*** PROVIDED DATA Section Begins ***

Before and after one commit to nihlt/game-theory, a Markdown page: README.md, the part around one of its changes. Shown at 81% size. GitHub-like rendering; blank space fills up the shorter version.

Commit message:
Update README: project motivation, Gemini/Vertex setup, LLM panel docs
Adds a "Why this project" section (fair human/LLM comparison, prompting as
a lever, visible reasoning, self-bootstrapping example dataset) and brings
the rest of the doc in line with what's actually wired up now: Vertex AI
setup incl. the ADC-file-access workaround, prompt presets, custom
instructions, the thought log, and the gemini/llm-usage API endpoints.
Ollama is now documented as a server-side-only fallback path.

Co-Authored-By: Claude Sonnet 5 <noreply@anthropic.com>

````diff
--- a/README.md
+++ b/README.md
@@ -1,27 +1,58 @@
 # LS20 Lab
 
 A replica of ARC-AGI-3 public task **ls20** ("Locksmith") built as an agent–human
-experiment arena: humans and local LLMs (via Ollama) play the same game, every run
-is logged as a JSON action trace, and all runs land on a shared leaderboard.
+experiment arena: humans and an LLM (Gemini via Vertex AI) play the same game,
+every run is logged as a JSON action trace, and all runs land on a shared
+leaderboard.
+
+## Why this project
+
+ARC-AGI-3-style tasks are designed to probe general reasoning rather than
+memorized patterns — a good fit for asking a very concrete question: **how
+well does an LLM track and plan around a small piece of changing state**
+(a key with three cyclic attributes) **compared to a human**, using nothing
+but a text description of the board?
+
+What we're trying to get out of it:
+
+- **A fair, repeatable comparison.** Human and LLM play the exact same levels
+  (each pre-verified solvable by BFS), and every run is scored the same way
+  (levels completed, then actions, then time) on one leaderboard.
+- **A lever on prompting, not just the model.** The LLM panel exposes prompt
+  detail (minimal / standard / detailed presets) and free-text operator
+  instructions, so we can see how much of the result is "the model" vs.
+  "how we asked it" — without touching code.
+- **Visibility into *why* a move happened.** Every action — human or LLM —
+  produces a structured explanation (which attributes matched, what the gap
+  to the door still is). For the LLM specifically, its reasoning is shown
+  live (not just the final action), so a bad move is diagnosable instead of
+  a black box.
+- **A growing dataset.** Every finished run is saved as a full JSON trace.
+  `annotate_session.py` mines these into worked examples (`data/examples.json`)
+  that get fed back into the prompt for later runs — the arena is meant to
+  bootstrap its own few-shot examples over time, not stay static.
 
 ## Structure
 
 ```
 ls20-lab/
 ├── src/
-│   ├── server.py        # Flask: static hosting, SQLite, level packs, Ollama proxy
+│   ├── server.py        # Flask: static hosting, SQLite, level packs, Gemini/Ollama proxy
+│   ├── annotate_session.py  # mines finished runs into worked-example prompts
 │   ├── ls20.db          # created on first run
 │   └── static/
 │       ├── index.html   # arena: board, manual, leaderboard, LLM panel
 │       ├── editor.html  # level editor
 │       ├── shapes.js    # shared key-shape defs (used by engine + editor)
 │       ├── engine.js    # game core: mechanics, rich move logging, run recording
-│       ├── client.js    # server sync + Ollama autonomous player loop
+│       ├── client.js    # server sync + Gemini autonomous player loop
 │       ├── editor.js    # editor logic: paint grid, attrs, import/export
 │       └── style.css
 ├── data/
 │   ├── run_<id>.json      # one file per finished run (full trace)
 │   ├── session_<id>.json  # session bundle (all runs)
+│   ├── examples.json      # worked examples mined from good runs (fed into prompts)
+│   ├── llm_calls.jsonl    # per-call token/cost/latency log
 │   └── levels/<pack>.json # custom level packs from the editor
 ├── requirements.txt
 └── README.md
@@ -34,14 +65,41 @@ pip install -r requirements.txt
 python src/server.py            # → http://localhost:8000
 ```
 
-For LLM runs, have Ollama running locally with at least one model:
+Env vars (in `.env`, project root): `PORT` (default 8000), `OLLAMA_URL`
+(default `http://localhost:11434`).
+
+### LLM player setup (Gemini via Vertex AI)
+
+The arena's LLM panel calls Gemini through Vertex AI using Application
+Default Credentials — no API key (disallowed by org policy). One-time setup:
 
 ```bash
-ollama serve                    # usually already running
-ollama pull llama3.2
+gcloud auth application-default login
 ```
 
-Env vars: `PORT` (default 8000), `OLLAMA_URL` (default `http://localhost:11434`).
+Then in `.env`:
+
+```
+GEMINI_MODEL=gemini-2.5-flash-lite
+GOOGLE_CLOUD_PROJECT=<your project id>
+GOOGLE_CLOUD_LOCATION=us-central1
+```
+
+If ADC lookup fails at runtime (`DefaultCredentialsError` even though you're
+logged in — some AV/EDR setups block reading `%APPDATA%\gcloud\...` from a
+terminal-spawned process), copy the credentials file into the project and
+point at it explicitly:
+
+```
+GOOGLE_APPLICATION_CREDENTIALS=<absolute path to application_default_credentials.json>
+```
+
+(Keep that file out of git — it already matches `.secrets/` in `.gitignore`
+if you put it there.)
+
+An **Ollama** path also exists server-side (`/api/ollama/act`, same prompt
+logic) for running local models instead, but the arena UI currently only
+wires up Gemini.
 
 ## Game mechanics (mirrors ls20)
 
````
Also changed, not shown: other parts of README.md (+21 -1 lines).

*** PROVIDED DATA Section Ends ***

TASK GOAL —
Each line of the data is to be output exactly, with none skipped.

OUTPUT FOR THIS EXERCISE —
Before and after one commit to nihlt/game-theory, a Markdown page: README.md, the part around one of its changes. Shown at 81% size. GitHub-like rendering; blank space fills up the shorter version.

Commit message:
Update README: project motivation, Gemini/Vertex setup, LLM panel docs
Adds a "Why this project" section (fair human/LLM comparison, prompting as
a lever, visible reasoning, self-bootstrapping example dataset) and brings
the rest of the doc in line with what's actually wired up now: Vertex AI
setup incl. the ADC-file-access workaround, prompt presets, custom
instructions, the thought log, and the gemini/llm-usage API endpoints.
Ollama is now documented as a server-side-only fallback path.

Co-Authored-By: Claude Sonnet 5 <noreply@anthropic.com>

````diff
--- a/README.md
+++ b/README.md
@@ -1,27 +1,58 @@
 # LS20 Lab
 
 A replica of ARC-AGI-3 public task **ls20** ("Locksmith") built as an agent–human
-experiment arena: humans and local LLMs (via Ollama) play the same game, every run
-is logged as a JSON action trace, and all runs land on a shared leaderboard.
+experiment arena: humans and an LLM (Gemini via Vertex AI) play the same game,
+every run is logged as a JSON action trace, and all runs land on a shared
+leaderboard.
+
+## Why this project
+
+ARC-AGI-3-style tasks are designed to probe general reasoning rather than
+memorized patterns — a good fit for asking a very concrete question: **how
+well does an LLM track and plan around a small piece of changing state**
+(a key with three cyclic attributes) **compared to a human**, using nothing
+but a text description of the board?
+
+What we're trying to get out of it:
+
+- **A fair, repeatable comparison.** Human and LLM play the exact same levels
+  (each pre-verified solvable by BFS), and every run is scored the same way
+  (levels completed, then actions, then time) on one leaderboard.
+- **A lever on prompting, not just the model.** The LLM panel exposes prompt
+  detail (minimal / standard / detailed presets) and free-text operator
+  instructions, so we can see how much of the result is "the model" vs.
+  "how we asked it" — without touching code.
+- **Visibility into *why* a move happened.** Every action — human or LLM —
+  produces a structured explanation (which attributes matched, what the gap
+  to the door still is). For the LLM specifically, its reasoning is shown
+  live (not just the final action), so a bad move is diagnosable instead of
+  a black box.
+- **A growing dataset.** Every finished run is saved as a full JSON trace.
+  `annotate_session.py` mines these into worked examples (`data/examples.json`)
+  that get fed back into the prompt for later runs — the arena is meant to
+  bootstrap its own few-shot examples over time, not stay static.
 
 ## Structure
 
 ```
 ls20-lab/
 ├── src/
-│   ├── server.py        # Flask: static hosting, SQLite, level packs, Ollama proxy
+│   ├── server.py        # Flask: static hosting, SQLite, level packs, Gemini/Ollama proxy
+│   ├── annotate_session.py  # mines finished runs into worked-example prompts
 │   ├── ls20.db          # created on first run
 │   └── static/
 │       ├── index.html   # arena: board, manual, leaderboard, LLM panel
 │       ├── editor.html  # level editor
 │       ├── shapes.js    # shared key-shape defs (used by engine + editor)
 │       ├── engine.js    # game core: mechanics, rich move logging, run recording
-│       ├── client.js    # server sync + Ollama autonomous player loop
+│       ├── client.js    # server sync + Gemini autonomous player loop
 │       ├── editor.js    # editor logic: paint grid, attrs, import/export
 │       └── style.css
 ├── data/
 │   ├── run_<id>.json      # one file per finished run (full trace)
 │   ├── session_<id>.json  # session bundle (all runs)
+│   ├── examples.json      # worked examples mined from good runs (fed into prompts)
+│   ├── llm_calls.jsonl    # per-call token/cost/latency log
 │   └── levels/<pack>.json # custom level packs from the editor
 ├── requirements.txt
 └── README.md
@@ -34,14 +65,41 @@ pip install -r requirements.txt
 python src/server.py            # → http://localhost:8000
 ```
 
-For LLM runs, have Ollama running locally with at least one model:
+Env vars (in `.env`, project root): `PORT` (default 8000), `OLLAMA_URL`
+(default `http://localhost:11434`).
+
+### LLM player setup (Gemini via Vertex AI)
+
+The arena's LLM panel calls Gemini through Vertex AI using Application
+Default Credentials — no API key (disallowed by org policy). One-time setup:
 
 ```bash
-ollama serve                    # usually already running
-ollama pull llama3.2
+gcloud auth application-default login
 ```
 
-Env vars: `PORT` (default 8000), `OLLAMA_URL` (default `http://localhost:11434`).
+Then in `.env`:
+
+```
+GEMINI_MODEL=gemini-2.5-flash-lite
+GOOGLE_CLOUD_PROJECT=<your project id>
+GOOGLE_CLOUD_LOCATION=us-central1
+```
+
+If ADC lookup fails at runtime (`DefaultCredentialsError` even though you're
+logged in — some AV/EDR setups block reading `%APPDATA%\gcloud\...` from a
+terminal-spawned process), copy the credentials file into the project and
+point at it explicitly:
+
+```
+GOOGLE_APPLICATION_CREDENTIALS=<absolute path to application_default_credentials.json>
+```
+
+(Keep that file out of git — it already matches `.secrets/` in `.gitignore`
+if you put it there.)
+
+An **Ollama** path also exists server-side (`/api/ollama/act`, same prompt
+logic) for running local models instead, but the arena UI currently only
+wires up Gemini.
 
 ## Game mechanics (mirrors ls20)
 
````
Also changed, not shown: other parts of README.md (+21 -1 lines).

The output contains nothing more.